He'll Slither His Way Into Your Heart
Is there something slithering in your backyard, or have you seen a tail sliding away into the bushes? While there are some snakes you should stay away from, there are plenty of non-venomous ones too. If you live in northern Australia, you might come across the Children’s Python this month.
This python buddy is a fairly common sight in Darwin and nearby towns and they are nothing to be afraid of. The gentle nature of a Children’s Python makes them hard not to like, and like all pythons, they don’t produce any toxic venom. When the Children’s Python is catching its prey, it relies on its powerful constricting muscles to squeeze the air out of its dinner, instead of using venom.
These friendly little creatures only grow to 1 metre long, making them the second smallest Python in the world. It also makes them one of the daintiest of Australian snakes. Their scales have an iridescent sheen in certain light, adding to their beauty.
Now is a good time to spot the Children’s Python. Their mating season is beginning this month and will last until August. Keep an eye out as you may see rival male Children’s Pythons wrestling in the dust. These guys are fighting for the right to mate with the local females.
AOnce the mum has mated, she will lay 2-20 eggs later in the year. She sticks her little white eggs together in a clump and then curls protectively around them to keep them warm and scare off predators.
These little Trouble Makers aren’t as scary as you may initially think so if you’re lucky enough to have one in your area, be glad that he is safely guarding your house from other pesky animals.
The Children’s Python loves to eat most small animals including lizards, frogs, small mammals and even birds. They can be a big help if you feel you have too many mice or rats in your backyard.
To keep the Children’s Python as your free pest controller, avoid using rat poison in or around your house. Otherwise snakes will eat the poisoned rats and absorb the poison too. Rat poison can kill not only rats but snakes and other animals too.
These guys often hunt at night and instead of relying just on their eyes, they also have a heat-sensing lip that allows them to ‘see’ their warm-blooded prey. The senses on their lower jaw, work in a similar way to infra-red cameras that can detect heat. This adaptation helps the Children’s Python find their prey in the dark and gives them the element of surprise.
The Children’s Python is a very clever buddy and has developed some interesting techniques and behaviours. One of its favourite foods are bats, but bats can be tricky to catch. Unlike the Children’s Python, bats are very fast fliers. In order to catch their food, the Python hangs down at a cave entrance and snatches a flying bat from mid-air! Click to watch David Attenborough discuss this ability in a similar species.
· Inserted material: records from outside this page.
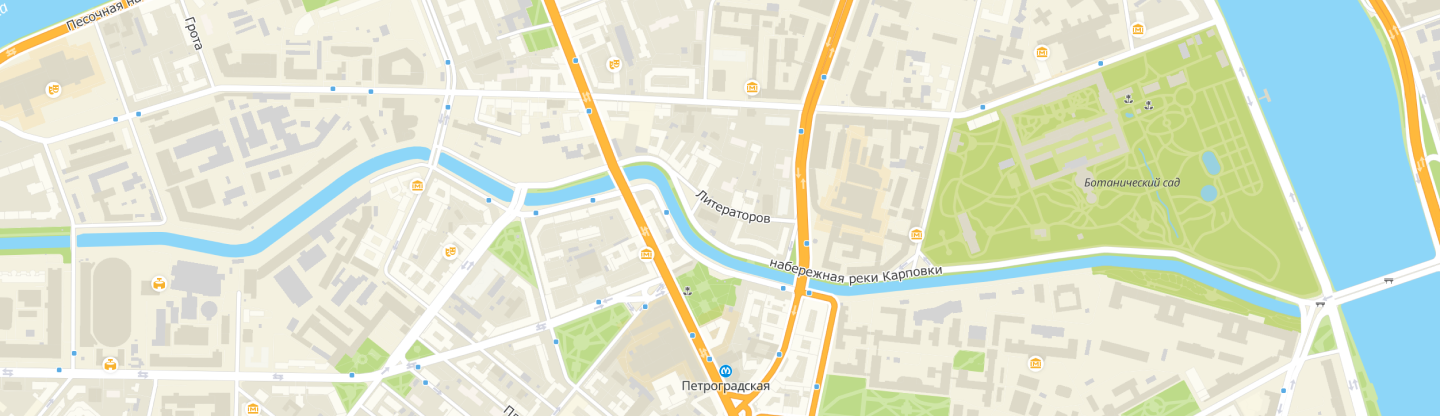
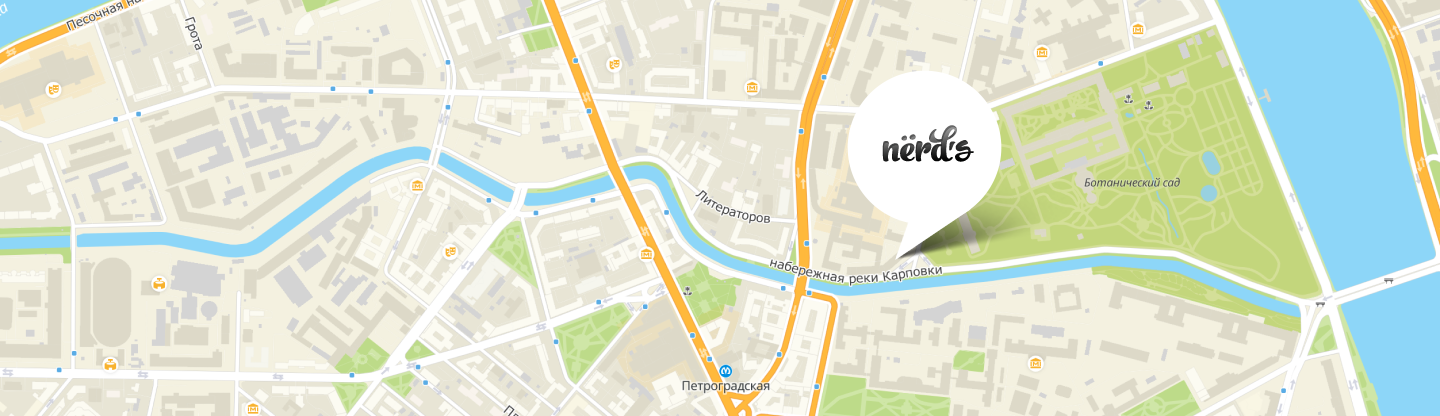
Внесение правок по текущему пр.

Changed region(s): [[0.5625, 0.1562, 0.7188, 0.625]]

diff --git a/catalog.html b/catalog.html
@@ -11,8 +11,8 @@
   <header>
 
     <nav>
-      <a href="index.html">
-        <img src="img/nerds-logo.svg" width="159.87" height="65.02" alt="Логотип">
+      <a>
+        <img src="img/nerds-logo.svg" width="159.87" height="65.02" alt="Логотип дизайн-студии Нёрдс">
       </a>
       <ul>
         <li><a href="blank.html">Студия</a></li>
@@ -69,7 +69,8 @@
     </section>
 
     <section>
-      <h2>Сортировать</h2>
+      <h2>Управление сортировкой шаблонов</h2>
+      <p>Сортировать</p>
       <ul>
         <li>По цене</li>
         <li>По типу</li>
@@ -81,99 +82,73 @@
 
     <section>
       <h2>Список шаблонов</h2>
-      <div>
-        <div>
-          <img src="img/catalog/browser-catalog-card.svg" width="360" height="40" alt="Рамка карточки">
-        </div>
-        <div>
-          <img src="img/catalog/img-sedona.jpg" width="358" height="578" alt="Sedona">
-        </div>
-        <div>
+      <ul>
+        <li>
+          <img src="img/catalog/img-sedona.jpg" width="358" height="578" alt="Шаблон Sedona">
           <h3>Sedona</h3>
           <p>Информационный сайт для туристов</p>
           <button type="button">9 900 ₽</button>
-        </div>
-      </div>
-      <div>
-        <div>
-          <img src="img/catalog/browser-catalog-card.svg" width="360" height="40" alt="Рамка карточки">
-        </div>
-        <div>
-          <img src="img/catalog/img-pink.jpg" width="358" height="578" alt="Pink App">
-        </div>
-        <div>
+        </li>
+        <li>
+          <img src="img/catalog/img-pink.jpg" width="358" height="578" alt="Шаблон Pink App">
           <h3>Pink App</h3>
           <p>Продуктовый лендинг приложения для iOS и Android</p>
           <button type="button">9 900 ₽</button>
-        </div>
-
-      </div>
-      <div>
-        <div>
-          <img src="img/catalog/browser-catalog-card.svg" width="360" height="40" alt="Рамка карточки">
-        </div>
-        <div>
-          <img src="img/catalog/img-barbershop.jpg" width="358" height="578" alt="Barbershop">
-        </div>
-        <div>
+        </li>
+        <li>
+          <img src="img/catalog/img-barbershop.jpg" width="358" height="578" alt="Шаблон Barbershop">
           <h3>Barbershop</h3>
           <p>Сайт салона красоты. Для мужчин, да.</p>
           <button type="button">9 900 ₽</button>
-        </div>
-      </div>
-      <div>
-        <div>
-          <img src="img/catalog/browser-catalog-card.svg" width="360" height="40" alt="Рамка карточки">
-        </div>
-        <div>
-          <img src="img/catalog/img-mishka.jpg" width="358" height="578" alt="Mishka">
-        </div>
-        <div>
+        </li>
+        <li>
+          <img src="img/catalog/img-mishka.jpg" width="358" height="578" alt="Шаблон Mishka">
           <h3>Mishka</h3>
           <p>Интернет-магазин вязаных игрушек</p>
           <button type="button">9 900 ₽</button>
-        </div>
-      </div>
-      <div>
-        <div>
-          <img src="img/catalog/browser-catalog-card.svg" width="360" height="40" alt="Рамка карточки">
-        </div>
-        <div>
-          <img src="img/catalog/img-aplus.jpg" width="358" height="578" alt="Aplus">
-        </div>
-        <div>
+        </li>
+        <li>
+          <img src="img/catalog/img-aplus.jpg" width="358" height="578" alt="Шаблон Aplus">
           <h3>A plus</h3>
           <p>Лендинг курсов повышения квалификации</p>
           <button type="button">9 900 ₽</button>
-        </div>
-      </div>
-      <div>
-        <div>
-          <img src="img/catalog/browser-catalog-card.svg" width="360" height="40" alt="Рамка карточки">
-        </div>
-        <div>
-          <img src="img/catalog/img-kvast.jpg" width="358" height="578" alt="Кваст">
-        </div>
-        <div>
+        </li>
+        <li><img src="img/catalog/img-kvast.jpg" width="358" height="578" alt="Шаблон Кваст">
           <h3>Кваст</h3>
           <p>Промо-сайт производителя крафтового кваса</p>
           <button type="button">9 900 ₽</button>
-        </div>
-      </div>
-    </section>
-
-    <section>
-      <button type="button">1</button>
-      <button type="button">2</button>
-      <button type="button">3</button>
-      <button type="button">Следующая</button>
+        </li>
+      </ul>
+      <ul>
+        <li>
+          <a>1</a>
+        </li>
+        <li>
+          <a href="#">2</a>
+        </li>
+        <li>
+          <a href="#">3</a>
+        </li>
+        <li>
+          <a href="#">Следующая</a>
+        </li>
+      </ul>
     </section>
 
   </main>
 
   <footer>
+    <section>
+      <h2>Контакты дизайн студии</h2>
+      <img src="img/footer/map.png" width="1440" height="416" alt="Карта расположения студии">
+      <div>
+        <h3>NЁRDS DESIGN STUDIO</h3>
+        <p>наб. Реки Карповки, 5 лит П, Санкт-Петербург</p>
+        <a href="tel:+78005558628">+7 800 555-86-28</a>
+        <p><button type="button">Напишите нам</button></p>
+      </div>
+    </section>
 
-    <img src="img/footer/map.png" width="1440" height="416" alt="Карта расположения студии">
 
     <section>
       <h2>Давайте дружить, это выгодно!</h2>

diff --git a/index.html b/index.html
@@ -12,7 +12,7 @@
 
     <nav>
       <a>
-        <img src="img/nerds-logo.svg" width="159.87" height="65.02" alt="Логотип">
+        <img src="img/nerds-logo.svg" width="159.87" height="65.02" alt="Логотип дизайн-студии Нёрдс">
       </a>
       <ul>
         <li><a href="blank.html">Студия</a></li>
@@ -53,19 +53,19 @@
     <section>
       <h2>Вы можете заказать у нас</h2>
       <div>
-        <img src="img/index/offer-site.jpg" width="300" height="146" alt="Веб-сайт">
+        <img src="img/index/offer-site.jpg" width="300" height="146" alt="Разработка дизайна для Вашего веб-сайта">
         <h3>Веб-сайты</h3>
         <p>Мир никогда не будет прежним после того как увидит ваш сайт!</p>
         <button type="button">Заказать</button>
       </div>
       <div>
-        <img src="img/index/offer-app.jpg" width="300" height="146" alt="Веб-сайт">
+        <img src="img/index/offer-app.jpg" width="300" height="146" alt="Разработка мобильных приложений для iOS и Android">
         <h3>Приложения</h3>
         <p>Покорите топ-10 приложений в AppStore и Google Play</p>
         <button type="button">Заказать</button>
       </div>
       <div>
-        <img src="img/index/offer-presentations.jpg" width="300" height="146" alt="Веб-сайт">
+        <img src="img/index/offer-presentations.jpg" width="300" height="146" alt="Создаём лучшие презентации во вселенной">
         <h3>Презентации</h3>
         <p>Вы даже не подозреваете, насколько вы изумительны!</p>
         <button type="button">Заказать</button>
@@ -84,7 +84,7 @@
     </section>
 
     <section>
-      <img src="img/index/logo-body.png" width="360" height="208" alt="Логотип дизайн студии Нёрдс">
+      <img src="img/index/logo-body.png" width="360" height="208" alt="Логотип дизайн-студии Нёрдс">
       <span>с 2004 года Любим точность во всем:</span>
       <p>146%</p>
       <p>Уровень самоотдачи</p>
@@ -107,21 +107,30 @@
   </main>
 
   <footer>
+    <section>
+      <h2>Контакты дизайн студии</h2>
+      <img src="img/footer/map.png" width="1440" height="416" alt="Карта расположения студии">
+      <div>
+        <p>NЁRDS DESIGN STUDIO</p>
+        <p>наб. Реки Карповки, 5 лит П, Санкт-Петербург</p>
+        <a href="tel:+78005558628">+7 800 555-86-28</a>
+        <p><button type="button">Напишите нам</button></p>
+      </div>
+    </section>
 
-    <img src="img/footer/map.png" width="1440" height="416" alt="Карта расположения студии">
 
     <section>
-      <h2>Давайте дружить, это выгодно!</h2>
+      <p>Давайте дружить, это выгодно!</p>
       <p>Скидка 10% для друзей из социальных сетей.</p>
       <ul>
         <li>
-          <a href="#"><img src="img/footer/vk-icon.svg" width="26.01" height="15"></a>
+          <a href="#"><img src="img/footer/vk-icon.svg" width="26.01" height="15" alt="Логотип социальной сети Вконтакте"></a>
         </li>
         <li>
-          <a href="#"><img src="img/footer/fb-icon.svg" width="12" height="22"></a>
+          <a href="#"><img src="img/footer/fb-icon.svg" width="12" height="22" alt="Логотип социальной сети Фейсбук"></a>
         </li>
         <li>
-          <a href="#"><img src="img/footer/insta-icon.svg" width="21" height="21"></a>
+          <a href="#"><img src="img/footer/insta-icon.svg" width="21" height="21" alt="Логотип социальной сети Интаграмм"></a>
         </li>
       </ul>
     </section>

diff --git a/blank.html b/blank.html
@@ -11,8 +11,8 @@
     <header>
 
       <nav>
-        <a href="index.html">
-          <img src="img/nerds-logo.svg" width="159.87" height="65.02" alt="Логотип">
+        <a>
+          <img src="img/nerds-logo.svg" width="159.87" height="65.02" alt="Логотип дизайн-студии Нёрдс">
         </a>
         <ul>
           <li><a href="blank.html">Студия</a></li>
@@ -28,8 +28,17 @@
     </header>
 
     <footer>
+      <section>
+        <h2>Контакты дизайн студии</h2>
+        <img src="img/footer/map.png" width="1440" height="416" alt="Карта расположения студии">
+        <div>
+          <h3>NЁRDS DESIGN STUDIO</h3>
+          <p>наб. Реки Карповки, 5 лит П, Санкт-Петербург</p>
+          <a href="tel:+78005558628">+7 800 555-86-28</a>
+          <p><button type="button">Напишите нам</button></p>
+        </div>
+      </section>
 
-      <img src="img/footer/map.png" width="1440" height="416" alt="Карта расположения студии">
 
       <section>
         <h2>Давайте дружить, это выгодно!</h2>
You can also see this snake right across Australia, but usually behind glass as they are a favourite pet for snake lovers. These snakes are usually very chilled out, which is why they are often kept as pets by people all over the world. If you think a Children’s Python would make a great pet, make sure to check the licensing rules as they are different state to state. Remember it’s illegal and dangerous to just take one from the wild. Click to watch a clip about keeping them as pets.
DID YOU KNOW?
The name, Children’s Python, could imply they are suitable for children but it is actually to do with the zoologist who named them. When John Edward Gray was naming and classifying the Children’s Python, he decided to name them after his friend John George Children.
If you see a Children’s Python or another snake, make sure you leave it where it is as you don’t want to get a bite! It’s best to quietly admire them from a safe distance. Avoid trying to catch, move, or kill snakes you see around your backyard, as this is when accidents happen. Your local council may be able to recommend a snake catcher to remove a snake if it doesn’t go away by itself, as they usually do.